→ **Version difference data**
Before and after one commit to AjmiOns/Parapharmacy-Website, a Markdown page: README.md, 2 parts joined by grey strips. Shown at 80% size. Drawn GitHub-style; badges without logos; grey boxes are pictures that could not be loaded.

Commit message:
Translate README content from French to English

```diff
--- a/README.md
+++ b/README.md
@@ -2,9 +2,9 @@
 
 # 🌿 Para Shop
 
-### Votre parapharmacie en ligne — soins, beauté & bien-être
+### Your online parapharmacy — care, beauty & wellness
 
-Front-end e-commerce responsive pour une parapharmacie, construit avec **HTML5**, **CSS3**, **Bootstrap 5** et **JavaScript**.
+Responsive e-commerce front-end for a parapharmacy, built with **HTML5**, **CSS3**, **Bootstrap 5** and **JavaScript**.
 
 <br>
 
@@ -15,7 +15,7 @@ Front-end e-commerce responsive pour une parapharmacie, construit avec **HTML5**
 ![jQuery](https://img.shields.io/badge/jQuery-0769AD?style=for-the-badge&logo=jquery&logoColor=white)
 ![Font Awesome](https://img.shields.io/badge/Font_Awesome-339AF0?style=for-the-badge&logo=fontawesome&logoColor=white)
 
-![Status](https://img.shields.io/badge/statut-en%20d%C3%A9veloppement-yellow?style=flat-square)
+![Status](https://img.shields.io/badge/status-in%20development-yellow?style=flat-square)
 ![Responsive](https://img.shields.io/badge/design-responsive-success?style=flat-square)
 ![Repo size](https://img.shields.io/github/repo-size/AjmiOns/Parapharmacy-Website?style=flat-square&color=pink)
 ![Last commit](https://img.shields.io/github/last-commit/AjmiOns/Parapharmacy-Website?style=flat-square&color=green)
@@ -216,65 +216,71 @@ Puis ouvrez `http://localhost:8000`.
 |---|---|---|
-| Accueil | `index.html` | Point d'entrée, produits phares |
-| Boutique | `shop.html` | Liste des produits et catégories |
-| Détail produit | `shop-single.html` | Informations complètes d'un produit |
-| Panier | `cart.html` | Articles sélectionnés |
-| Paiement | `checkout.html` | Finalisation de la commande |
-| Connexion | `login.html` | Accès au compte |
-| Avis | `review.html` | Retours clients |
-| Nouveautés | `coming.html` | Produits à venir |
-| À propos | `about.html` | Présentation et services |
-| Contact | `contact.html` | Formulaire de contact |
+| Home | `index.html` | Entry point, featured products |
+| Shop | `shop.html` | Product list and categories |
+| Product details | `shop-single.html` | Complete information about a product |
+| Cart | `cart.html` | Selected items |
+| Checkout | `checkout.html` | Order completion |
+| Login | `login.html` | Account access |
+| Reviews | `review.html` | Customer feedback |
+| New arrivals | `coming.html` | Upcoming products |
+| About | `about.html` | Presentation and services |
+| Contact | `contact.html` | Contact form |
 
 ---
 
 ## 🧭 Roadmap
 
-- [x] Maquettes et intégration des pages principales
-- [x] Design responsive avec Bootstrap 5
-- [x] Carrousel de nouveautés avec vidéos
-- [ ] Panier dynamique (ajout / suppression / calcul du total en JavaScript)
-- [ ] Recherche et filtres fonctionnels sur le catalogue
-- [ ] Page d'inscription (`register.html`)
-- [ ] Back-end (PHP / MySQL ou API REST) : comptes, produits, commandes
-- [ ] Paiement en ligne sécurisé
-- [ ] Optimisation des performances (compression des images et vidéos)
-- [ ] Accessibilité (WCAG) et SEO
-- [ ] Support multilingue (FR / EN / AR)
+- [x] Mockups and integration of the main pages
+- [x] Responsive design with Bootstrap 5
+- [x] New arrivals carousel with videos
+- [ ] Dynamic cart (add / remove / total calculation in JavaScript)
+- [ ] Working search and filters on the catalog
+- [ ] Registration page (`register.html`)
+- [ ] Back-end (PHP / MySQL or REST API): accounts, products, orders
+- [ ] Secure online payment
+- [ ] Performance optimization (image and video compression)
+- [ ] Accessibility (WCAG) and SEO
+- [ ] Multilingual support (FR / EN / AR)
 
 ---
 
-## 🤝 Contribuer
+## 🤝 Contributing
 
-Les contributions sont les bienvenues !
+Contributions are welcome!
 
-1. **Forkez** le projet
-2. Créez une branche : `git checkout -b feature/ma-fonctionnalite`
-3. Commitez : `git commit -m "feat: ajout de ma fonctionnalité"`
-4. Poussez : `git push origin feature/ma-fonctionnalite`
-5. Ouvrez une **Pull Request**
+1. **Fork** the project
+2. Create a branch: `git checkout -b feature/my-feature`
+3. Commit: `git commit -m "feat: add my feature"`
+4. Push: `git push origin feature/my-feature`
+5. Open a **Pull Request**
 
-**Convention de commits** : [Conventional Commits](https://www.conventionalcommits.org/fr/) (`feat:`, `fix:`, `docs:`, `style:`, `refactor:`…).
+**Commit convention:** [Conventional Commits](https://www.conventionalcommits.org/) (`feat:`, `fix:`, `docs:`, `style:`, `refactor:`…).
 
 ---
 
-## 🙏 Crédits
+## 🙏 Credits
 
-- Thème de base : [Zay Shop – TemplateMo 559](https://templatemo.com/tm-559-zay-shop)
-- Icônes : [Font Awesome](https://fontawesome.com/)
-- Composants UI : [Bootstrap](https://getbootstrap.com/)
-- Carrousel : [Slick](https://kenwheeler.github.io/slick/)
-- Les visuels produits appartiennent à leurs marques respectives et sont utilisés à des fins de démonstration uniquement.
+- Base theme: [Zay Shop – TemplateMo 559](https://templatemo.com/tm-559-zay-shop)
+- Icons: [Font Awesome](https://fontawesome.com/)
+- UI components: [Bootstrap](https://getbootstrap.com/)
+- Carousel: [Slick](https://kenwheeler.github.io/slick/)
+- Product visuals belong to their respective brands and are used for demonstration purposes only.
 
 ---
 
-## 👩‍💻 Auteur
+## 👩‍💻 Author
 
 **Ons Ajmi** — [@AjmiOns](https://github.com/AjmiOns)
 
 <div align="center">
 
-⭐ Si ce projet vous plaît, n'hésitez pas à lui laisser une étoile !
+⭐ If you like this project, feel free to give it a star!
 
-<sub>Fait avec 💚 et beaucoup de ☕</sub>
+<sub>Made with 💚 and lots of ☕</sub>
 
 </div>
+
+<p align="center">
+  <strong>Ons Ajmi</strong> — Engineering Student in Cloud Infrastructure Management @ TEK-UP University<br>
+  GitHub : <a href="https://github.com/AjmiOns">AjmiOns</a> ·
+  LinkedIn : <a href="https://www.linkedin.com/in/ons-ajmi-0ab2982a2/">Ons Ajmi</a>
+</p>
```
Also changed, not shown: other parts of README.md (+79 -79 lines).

→ **PROBLEM TO SOLVE**
Repeat the data exactly as it was given above.

→ **ANSWER TO THIS EXERCISE**
Before and after one commit to AjmiOns/Parapharmacy-Website, a Markdown page: README.md, 2 parts joined by grey strips. Shown at 80% size. Drawn GitHub-style; badges without logos; grey boxes are pictures that could not be loaded.

Commit message:
Translate README content from French to English

```diff
--- a/README.md
+++ b/README.md
@@ -2,9 +2,9 @@
 
 # 🌿 Para Shop
 
-### Votre parapharmacie en ligne — soins, beauté & bien-être
+### Your online parapharmacy — care, beauty & wellness
 
-Front-end e-commerce responsive pour une parapharmacie, construit avec **HTML5**, **CSS3**, **Bootstrap 5** et **JavaScript**.
+Responsive e-commerce front-end for a parapharmacy, built with **HTML5**, **CSS3**, **Bootstrap 5** and **JavaScript**.
 
 <br>
 
@@ -15,7 +15,7 @@ Front-end e-commerce responsive pour une parapharmacie, construit avec **HTML5**
 ![jQuery](https://img.shields.io/badge/jQuery-0769AD?style=for-the-badge&logo=jquery&logoColor=white)
 ![Font Awesome](https://img.shields.io/badge/Font_Awesome-339AF0?style=for-the-badge&logo=fontawesome&logoColor=white)
 
-![Status](https://img.shields.io/badge/statut-en%20d%C3%A9veloppement-yellow?style=flat-square)
+![Status](https://img.shields.io/badge/status-in%20development-yellow?style=flat-square)
 ![Responsive](https://img.shields.io/badge/design-responsive-success?style=flat-square)
 ![Repo size](https://img.shields.io/github/repo-size/AjmiOns/Parapharmacy-Website?style=flat-square&color=pink)
 ![Last commit](https://img.shields.io/github/last-commit/AjmiOns/Parapharmacy-Website?style=flat-square&color=green)
@@ -216,65 +216,71 @@ Puis ouvrez `http://localhost:8000`.
 |---|---|---|
-| Accueil | `index.html` | Point d'entrée, produits phares |
-| Boutique | `shop.html` | Liste des produits et catégories |
-| Détail produit | `shop-single.html` | Informations complètes d'un produit |
-| Panier | `cart.html` | Articles sélectionnés |
-| Paiement | `checkout.html` | Finalisation de la commande |
-| Connexion | `login.html` | Accès au compte |
-| Avis | `review.html` | Retours clients |
-| Nouveautés | `coming.html` | Produits à venir |
-| À propos | `about.html` | Présentation et services |
-| Contact | `contact.html` | Formulaire de contact |
+| Home | `index.html` | Entry point, featured products |
+| Shop | `shop.html` | Product list and categories |
+| Product details | `shop-single.html` | Complete information about a product |
+| Cart | `cart.html` | Selected items |
+| Checkout | `checkout.html` | Order completion |
+| Login | `login.html` | Account access |
+| Reviews | `review.html` | Customer feedback |
+| New arrivals | `coming.html` | Upcoming products |
+| About | `about.html` | Presentation and services |
+| Contact | `contact.html` | Contact form |
 
 ---
 
 ## 🧭 Roadmap
 
-- [x] Maquettes et intégration des pages principales
-- [x] Design responsive avec Bootstrap 5
-- [x] Carrousel de nouveautés avec vidéos
-- [ ] Panier dynamique (ajout / suppression / calcul du total en JavaScript)
-- [ ] Recherche et filtres fonctionnels sur le catalogue
-- [ ] Page d'inscription (`register.html`)
-- [ ] Back-end (PHP / MySQL ou API REST) : comptes, produits, commandes
-- [ ] Paiement en ligne sécurisé
-- [ ] Optimisation des performances (compression des images et vidéos)
-- [ ] Accessibilité (WCAG) et SEO
-- [ ] Support multilingue (FR / EN / AR)
+- [x] Mockups and integration of the main pages
+- [x] Responsive design with Bootstrap 5
+- [x] New arrivals carousel with videos
+- [ ] Dynamic cart (add / remove / total calculation in JavaScript)
+- [ ] Working search and filters on the catalog
+- [ ] Registration page (`register.html`)
+- [ ] Back-end (PHP / MySQL or REST API): accounts, products, orders
+- [ ] Secure online payment
+- [ ] Performance optimization (image and video compression)
+- [ ] Accessibility (WCAG) and SEO
+- [ ] Multilingual support (FR / EN / AR)
 
 ---
 
-## 🤝 Contribuer
+## 🤝 Contributing
 
-Les contributions sont les bienvenues !
+Contributions are welcome!
 
-1. **Forkez** le projet
-2. Créez une branche : `git checkout -b feature/ma-fonctionnalite`
-3. Commitez : `git commit -m "feat: ajout de ma fonctionnalité"`
-4. Poussez : `git push origin feature/ma-fonctionnalite`
-5. Ouvrez une **Pull Request**
+1. **Fork** the project
+2. Create a branch: `git checkout -b feature/my-feature`
+3. Commit: `git commit -m "feat: add my feature"`
+4. Push: `git push origin feature/my-feature`
+5. Open a **Pull Request**
 
-**Convention de commits** : [Conventional Commits](https://www.conventionalcommits.org/fr/) (`feat:`, `fix:`, `docs:`, `style:`, `refactor:`…).
+**Commit convention:** [Conventional Commits](https://www.conventionalcommits.org/) (`feat:`, `fix:`, `docs:`, `style:`, `refactor:`…).
 
 ---
 
-## 🙏 Crédits
+## 🙏 Credits
 
-- Thème de base : [Zay Shop – TemplateMo 559](https://templatemo.com/tm-559-zay-shop)
-- Icônes : [Font Awesome](https://fontawesome.com/)
-- Composants UI : [Bootstrap](https://getbootstrap.com/)
-- Carrousel : [Slick](https://kenwheeler.github.io/slick/)
-- Les visuels produits appartiennent à leurs marques respectives et sont utilisés à des fins de démonstration uniquement.
+- Base theme: [Zay Shop – TemplateMo 559](https://templatemo.com/tm-559-zay-shop)
+- Icons: [Font Awesome](https://fontawesome.com/)
+- UI components: [Bootstrap](https://getbootstrap.com/)
+- Carousel: [Slick](https://kenwheeler.github.io/slick/)
+- Product visuals belong to their respective brands and are used for demonstration purposes only.
 
 ---
 
-## 👩‍💻 Auteur
+## 👩‍💻 Author
 
 **Ons Ajmi** — [@AjmiOns](https://github.com/AjmiOns)
 
 <div align="center">
 
-⭐ Si ce projet vous plaît, n'hésitez pas à lui laisser une étoile !
+⭐ If you like this project, feel free to give it a star!
 
-<sub>Fait avec 💚 et beaucoup de ☕</sub>
+<sub>Made with 💚 and lots of ☕</sub>
 
 </div>
+
+<p align="center">
+  <strong>Ons Ajmi</strong> — Engineering Student in Cloud Infrastructure Management @ TEK-UP University<br>
+  GitHub : <a href="https://github.com/AjmiOns">AjmiOns</a> ·
+  LinkedIn : <a href="https://www.linkedin.com/in/ons-ajmi-0ab2982a2/">Ons Ajmi</a>
+</p>
```
Also changed, not shown: other parts of README.md (+79 -79 lines).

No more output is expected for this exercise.